Assignment:
Search the data for "Best". Each line containing it is to be copied.

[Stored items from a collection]
※

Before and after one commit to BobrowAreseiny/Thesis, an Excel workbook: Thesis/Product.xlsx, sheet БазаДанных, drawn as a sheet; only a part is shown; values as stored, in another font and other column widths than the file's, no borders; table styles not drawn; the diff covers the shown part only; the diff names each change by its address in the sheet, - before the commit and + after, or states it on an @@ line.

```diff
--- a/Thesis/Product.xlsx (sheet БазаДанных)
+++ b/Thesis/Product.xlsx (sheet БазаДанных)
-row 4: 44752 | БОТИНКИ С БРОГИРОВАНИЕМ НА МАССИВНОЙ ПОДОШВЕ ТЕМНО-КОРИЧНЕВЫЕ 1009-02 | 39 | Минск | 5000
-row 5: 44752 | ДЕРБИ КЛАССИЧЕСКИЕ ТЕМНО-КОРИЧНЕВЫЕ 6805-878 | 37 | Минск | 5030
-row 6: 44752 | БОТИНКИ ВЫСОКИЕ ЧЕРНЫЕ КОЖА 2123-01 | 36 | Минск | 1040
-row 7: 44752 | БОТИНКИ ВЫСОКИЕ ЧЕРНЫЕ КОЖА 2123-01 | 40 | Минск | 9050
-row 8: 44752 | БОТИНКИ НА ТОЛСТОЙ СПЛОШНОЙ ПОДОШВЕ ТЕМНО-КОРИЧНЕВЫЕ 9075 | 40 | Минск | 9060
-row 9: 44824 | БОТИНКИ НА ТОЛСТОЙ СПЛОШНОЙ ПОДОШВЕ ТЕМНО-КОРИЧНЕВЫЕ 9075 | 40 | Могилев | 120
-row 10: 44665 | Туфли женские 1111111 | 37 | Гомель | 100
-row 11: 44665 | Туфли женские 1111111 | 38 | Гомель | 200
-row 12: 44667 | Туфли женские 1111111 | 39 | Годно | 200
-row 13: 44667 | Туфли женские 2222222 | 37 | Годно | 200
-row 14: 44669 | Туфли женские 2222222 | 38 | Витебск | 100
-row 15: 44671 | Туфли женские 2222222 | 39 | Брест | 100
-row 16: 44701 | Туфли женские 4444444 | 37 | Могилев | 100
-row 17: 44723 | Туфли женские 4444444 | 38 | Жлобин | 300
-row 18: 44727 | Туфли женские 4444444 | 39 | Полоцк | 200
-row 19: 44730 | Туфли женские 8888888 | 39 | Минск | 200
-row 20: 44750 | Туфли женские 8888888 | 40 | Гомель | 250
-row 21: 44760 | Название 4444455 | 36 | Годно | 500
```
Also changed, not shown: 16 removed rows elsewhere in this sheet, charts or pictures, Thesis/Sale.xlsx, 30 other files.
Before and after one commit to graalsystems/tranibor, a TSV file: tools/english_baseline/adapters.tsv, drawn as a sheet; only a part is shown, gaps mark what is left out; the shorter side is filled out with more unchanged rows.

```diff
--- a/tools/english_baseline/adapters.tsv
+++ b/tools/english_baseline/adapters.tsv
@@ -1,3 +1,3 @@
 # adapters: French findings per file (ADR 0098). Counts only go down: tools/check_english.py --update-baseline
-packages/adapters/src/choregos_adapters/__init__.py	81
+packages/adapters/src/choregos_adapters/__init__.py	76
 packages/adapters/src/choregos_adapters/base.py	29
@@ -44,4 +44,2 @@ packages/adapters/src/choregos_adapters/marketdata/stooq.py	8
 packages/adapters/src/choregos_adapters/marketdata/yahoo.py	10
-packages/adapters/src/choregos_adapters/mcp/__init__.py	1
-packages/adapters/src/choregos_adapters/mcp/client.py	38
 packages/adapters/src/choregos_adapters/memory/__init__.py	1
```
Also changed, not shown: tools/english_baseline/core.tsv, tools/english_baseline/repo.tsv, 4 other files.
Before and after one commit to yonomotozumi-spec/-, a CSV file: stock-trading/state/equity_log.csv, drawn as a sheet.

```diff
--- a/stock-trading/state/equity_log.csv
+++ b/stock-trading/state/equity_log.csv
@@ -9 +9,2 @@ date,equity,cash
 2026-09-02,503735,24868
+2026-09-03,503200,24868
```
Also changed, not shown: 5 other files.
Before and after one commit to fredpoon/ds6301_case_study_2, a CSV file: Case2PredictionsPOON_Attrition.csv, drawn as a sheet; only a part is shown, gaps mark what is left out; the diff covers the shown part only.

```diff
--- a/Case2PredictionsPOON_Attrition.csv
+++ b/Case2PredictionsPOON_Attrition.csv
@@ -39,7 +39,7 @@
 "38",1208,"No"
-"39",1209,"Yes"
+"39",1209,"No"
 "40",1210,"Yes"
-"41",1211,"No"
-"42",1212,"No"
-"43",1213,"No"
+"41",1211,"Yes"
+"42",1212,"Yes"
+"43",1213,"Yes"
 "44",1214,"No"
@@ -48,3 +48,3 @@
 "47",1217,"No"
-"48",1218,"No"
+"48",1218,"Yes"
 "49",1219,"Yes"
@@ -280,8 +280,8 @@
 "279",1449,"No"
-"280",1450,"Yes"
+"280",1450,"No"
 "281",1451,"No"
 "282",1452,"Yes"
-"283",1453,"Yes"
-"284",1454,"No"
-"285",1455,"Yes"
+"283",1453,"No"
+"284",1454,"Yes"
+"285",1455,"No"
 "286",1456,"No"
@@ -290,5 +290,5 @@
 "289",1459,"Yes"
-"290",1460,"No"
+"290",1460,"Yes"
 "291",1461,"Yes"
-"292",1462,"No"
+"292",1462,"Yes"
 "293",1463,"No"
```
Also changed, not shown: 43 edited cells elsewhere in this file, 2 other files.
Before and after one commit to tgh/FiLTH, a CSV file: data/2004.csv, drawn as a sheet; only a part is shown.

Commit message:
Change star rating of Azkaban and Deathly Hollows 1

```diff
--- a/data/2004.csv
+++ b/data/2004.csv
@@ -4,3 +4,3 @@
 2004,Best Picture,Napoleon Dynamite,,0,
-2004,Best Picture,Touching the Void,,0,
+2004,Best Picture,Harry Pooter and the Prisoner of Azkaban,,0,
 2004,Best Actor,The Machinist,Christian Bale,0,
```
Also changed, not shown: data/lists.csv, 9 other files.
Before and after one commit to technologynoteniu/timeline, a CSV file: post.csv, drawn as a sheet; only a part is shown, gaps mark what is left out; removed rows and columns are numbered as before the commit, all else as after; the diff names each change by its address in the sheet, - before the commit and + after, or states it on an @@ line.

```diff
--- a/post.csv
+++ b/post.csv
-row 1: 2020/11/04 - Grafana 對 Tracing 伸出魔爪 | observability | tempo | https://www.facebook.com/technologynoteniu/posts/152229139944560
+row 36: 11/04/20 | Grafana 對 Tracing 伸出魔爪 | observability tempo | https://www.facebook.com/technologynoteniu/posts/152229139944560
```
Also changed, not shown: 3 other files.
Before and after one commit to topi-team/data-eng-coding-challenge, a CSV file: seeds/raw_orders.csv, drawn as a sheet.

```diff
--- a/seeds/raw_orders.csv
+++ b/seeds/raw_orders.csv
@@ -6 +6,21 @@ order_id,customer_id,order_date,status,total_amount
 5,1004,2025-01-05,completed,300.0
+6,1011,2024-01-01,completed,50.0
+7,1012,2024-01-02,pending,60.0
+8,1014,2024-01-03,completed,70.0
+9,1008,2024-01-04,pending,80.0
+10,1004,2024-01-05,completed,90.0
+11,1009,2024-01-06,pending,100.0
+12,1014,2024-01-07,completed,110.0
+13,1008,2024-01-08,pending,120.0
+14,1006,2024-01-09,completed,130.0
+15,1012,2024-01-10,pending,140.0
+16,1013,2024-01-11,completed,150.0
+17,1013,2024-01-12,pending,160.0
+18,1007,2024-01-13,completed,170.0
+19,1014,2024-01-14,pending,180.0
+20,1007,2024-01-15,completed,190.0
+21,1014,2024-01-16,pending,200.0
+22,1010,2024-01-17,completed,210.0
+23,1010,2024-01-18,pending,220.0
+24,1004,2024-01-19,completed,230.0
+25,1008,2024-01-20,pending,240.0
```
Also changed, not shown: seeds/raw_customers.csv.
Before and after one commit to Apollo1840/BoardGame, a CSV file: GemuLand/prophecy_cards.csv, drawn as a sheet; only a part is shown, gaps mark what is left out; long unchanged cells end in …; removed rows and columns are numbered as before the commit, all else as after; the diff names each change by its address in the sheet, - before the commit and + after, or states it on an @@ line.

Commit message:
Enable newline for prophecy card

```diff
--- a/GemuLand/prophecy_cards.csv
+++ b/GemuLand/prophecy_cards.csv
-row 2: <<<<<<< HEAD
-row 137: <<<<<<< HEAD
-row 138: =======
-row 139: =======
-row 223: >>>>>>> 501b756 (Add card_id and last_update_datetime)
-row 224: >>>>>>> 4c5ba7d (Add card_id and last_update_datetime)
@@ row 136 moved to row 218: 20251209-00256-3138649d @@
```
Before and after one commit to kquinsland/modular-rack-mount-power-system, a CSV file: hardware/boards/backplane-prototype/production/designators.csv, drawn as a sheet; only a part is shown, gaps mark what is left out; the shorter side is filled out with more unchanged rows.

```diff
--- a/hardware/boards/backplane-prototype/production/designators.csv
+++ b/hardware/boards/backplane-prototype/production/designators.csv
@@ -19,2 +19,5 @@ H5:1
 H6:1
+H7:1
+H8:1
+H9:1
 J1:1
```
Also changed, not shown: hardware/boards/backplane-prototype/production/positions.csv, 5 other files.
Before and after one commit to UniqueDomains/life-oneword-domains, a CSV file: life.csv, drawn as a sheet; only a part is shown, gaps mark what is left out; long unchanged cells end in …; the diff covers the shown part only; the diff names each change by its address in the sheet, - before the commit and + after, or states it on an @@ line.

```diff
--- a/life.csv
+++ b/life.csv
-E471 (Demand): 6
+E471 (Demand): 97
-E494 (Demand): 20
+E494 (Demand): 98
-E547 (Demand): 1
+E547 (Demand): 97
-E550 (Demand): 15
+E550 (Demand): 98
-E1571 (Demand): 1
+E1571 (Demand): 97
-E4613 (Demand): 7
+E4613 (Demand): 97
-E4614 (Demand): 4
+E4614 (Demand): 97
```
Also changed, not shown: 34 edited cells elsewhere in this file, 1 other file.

※

Output below:
 2004,Best Picture,Napoleon Dynamite,,0,
-2004,Best Picture,Touching the Void,,0,
+2004,Best Picture,Harry Pooter and the Prisoner of Azkaban,,0,
 2004,Best Actor,The Machinist,Christian Bale,0,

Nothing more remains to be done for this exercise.